Lanina Goode holds two bachelor’s degrees from Lander University, but chose to come to Piedmont Tech to pursue an associate degree in nursing. The Greenwood native wanted to do work more with people, something a nursing degree will provide.
“With the business degree, I was working in a cubicle eight hours a day and I’m too much of a people person to be confined to a box,” Goode said. “With nursing, I know I’ll be able to do more hands-on work with patients.”
Greenwood resident Lee Johnson came to Piedmont Tech when he was laid off from his job and told he needed more education. After working for industries that have closed, he wanted a change. His wife, who is a nurse, inspired him to go into health care. He enrolled in the respiratory care program and is excited about the program.
“I never realized I would be doing this,” said Johnson. “The high energy of the job and helping people is something I have found I really enjoy.”
Kaylynn Knight traveled all over the country with her mother before settling in Ninety Six. She wants to work with special education students and chose to start at Piedmont Tech in the associate in arts program before transferring to Anderson University.
“I plan to dual major in special education and psychology,” Knight said. “The biggest piece of advice I can offer new students is to get involved. PTC has so many resources available for students and I urge others to take advantage of this by joining clubs or participating in the Student Support Services program.”
Walt Lordemann came to Greenwood from Nebraska with his job but, like many people, was laid off as jobs were being outsourced. He decided to reinvent himself and enrolled in the business management program at Piedmont Tech.
“I knew I wanted to get into business management and learn what it would take to own and run a profitable company,” said Lordemann. “I now have a new attitude on life and a saying: ‘A person is never too old to learn new things.’”
Elizabeth Morris has dreamed of becoming a nurse for most of her life. Born in Mexico, Morris and her family came to the United States when she was eight and then on to Saluda when she was 12.
“I came to Piedmont Tech because I always heard they trained the highest quality nurses in the state,” said Morris. “Plus, the new facility in Saluda was very convenient for me to take my pre-requisite courses.”
Kasey Page always knew she wanted to go into radiology. The Lowndesville student wanted to go into the health care profession, but she didn’t want the pressure of nursing. She looked at several area radiologic technology programs and chose Piedmont Tech.

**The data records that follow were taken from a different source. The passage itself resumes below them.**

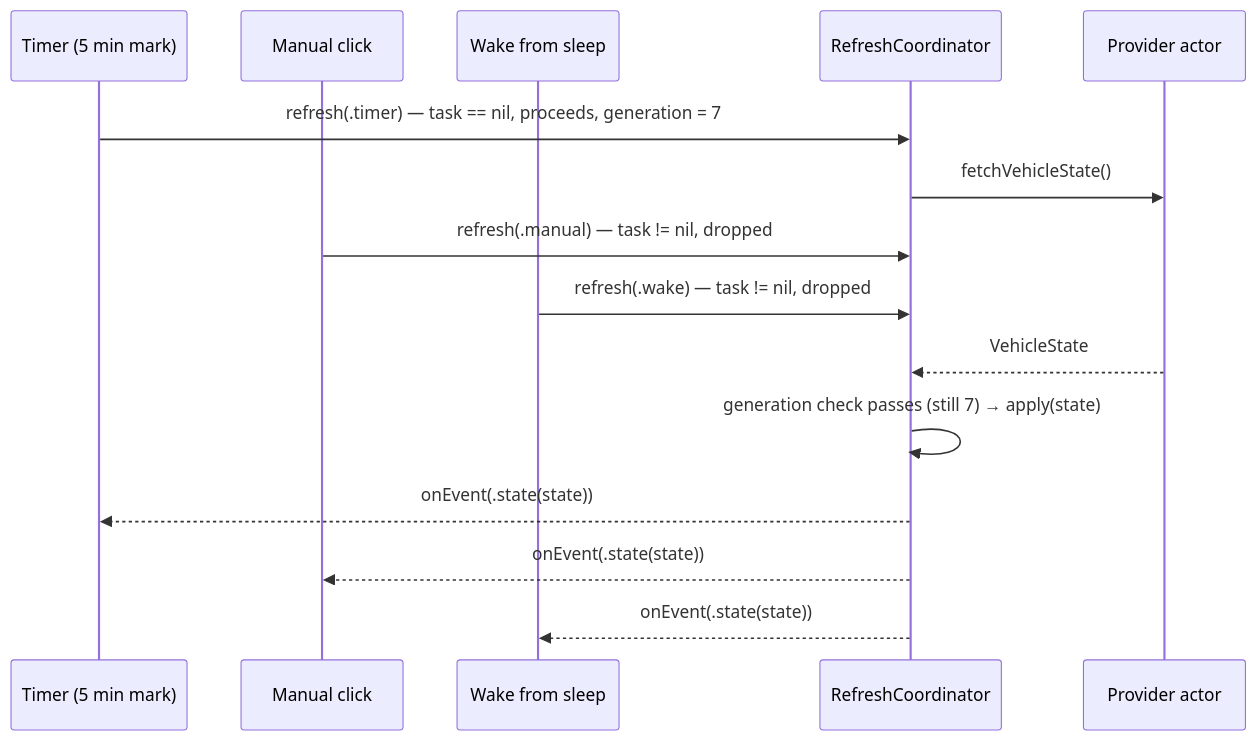
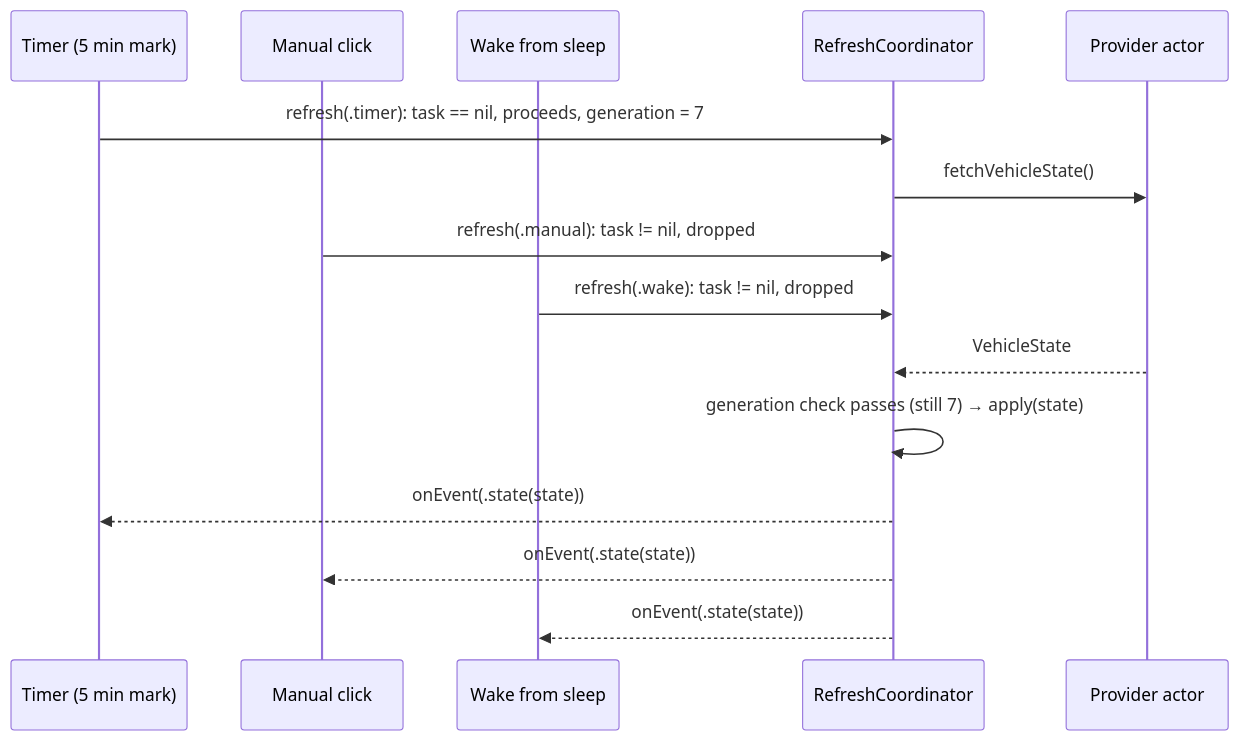
The diagram in docs/architecture/refresh-system.md (NicolasKheirallah/Hisingen), drawn with Mermaid before and after one commit. The commit also changed other lines of this file and 260 other files, not shown here.

````diff
--- a/docs/architecture/refresh-system.md
+++ b/docs/architecture/refresh-system.md
@@ -33,18 +33,18 @@
 ```mermaid
 sequenceDiagram
     participant T as Timer (5 min mark)
     participant M as Manual click
     participant W as Wake from sleep
     participant RC as RefreshCoordinator
     participant API as Provider actor
 
-    T->>RC: refresh(.timer) — task == nil, proceeds, generation = 7
+    T->>RC: refresh(.timer): task == nil, proceeds, generation = 7
     RC->>API: fetchVehicleState()
-    M->>RC: refresh(.manual) — task != nil, dropped
-    W->>RC: refresh(.wake) — task != nil, dropped
+    M->>RC: refresh(.manual): task != nil, dropped
+    W->>RC: refresh(.wake): task != nil, dropped
     API-->>RC: VehicleState
     RC->>RC: generation check passes (still 7) → apply(state)
     RC-->>T: onEvent(.state(state))
     RC-->>M: onEvent(.state(state))
     RC-->>W: onEvent(.state(state))
 ```
````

“Piedmont Tech is close to home and very convenient for me,” said Page. “I am very lucky to have such great instructors in this program.”
Aaron Walker came to Piedmont Technical College to carry on a family tradition. Walker is from the small town of Bradley where his father is a cabinetmaker. Upon graduation from Greenwood Christian School in 2010, he enrolled in the building construction technology program.
“I love that the BCT program allows me to apply what I learn in the classroom to actual hands-on building projects,” said Walker. “My classes are small and my instructors take a personal interest in making sure each student succeeds.”
Tammy Capps Walker enrolled in the associate in science program at Piedmont Tech with the desire to transfer to Clemson University and become a registered dietician. For the Epworth native, the desire to work with food allergies is very personal.
“My oldest daughter suffers with severe food allergies,” said Walker. “Clemson is the only place in the area where I can get everything I need to sit for my license, but I wanted to get as much as I could locally. Piedmont Tech has been a God-send.”
Photo Caption: Each year, Piedmont Technical College chooses some of the best and brightest to serve as Presidential Ambassadors. This year’s ambassadors are, front from left, Tammy Capps Walker, Lyndia Belcher, Kaylynn Knight, Kasey Page, Lanina Goode and Lee Johnson. Back, advisor Carol Paguntalan, Edward Evans, Walt Lordemann and Aaron walker. Not pictured is Liz Morris.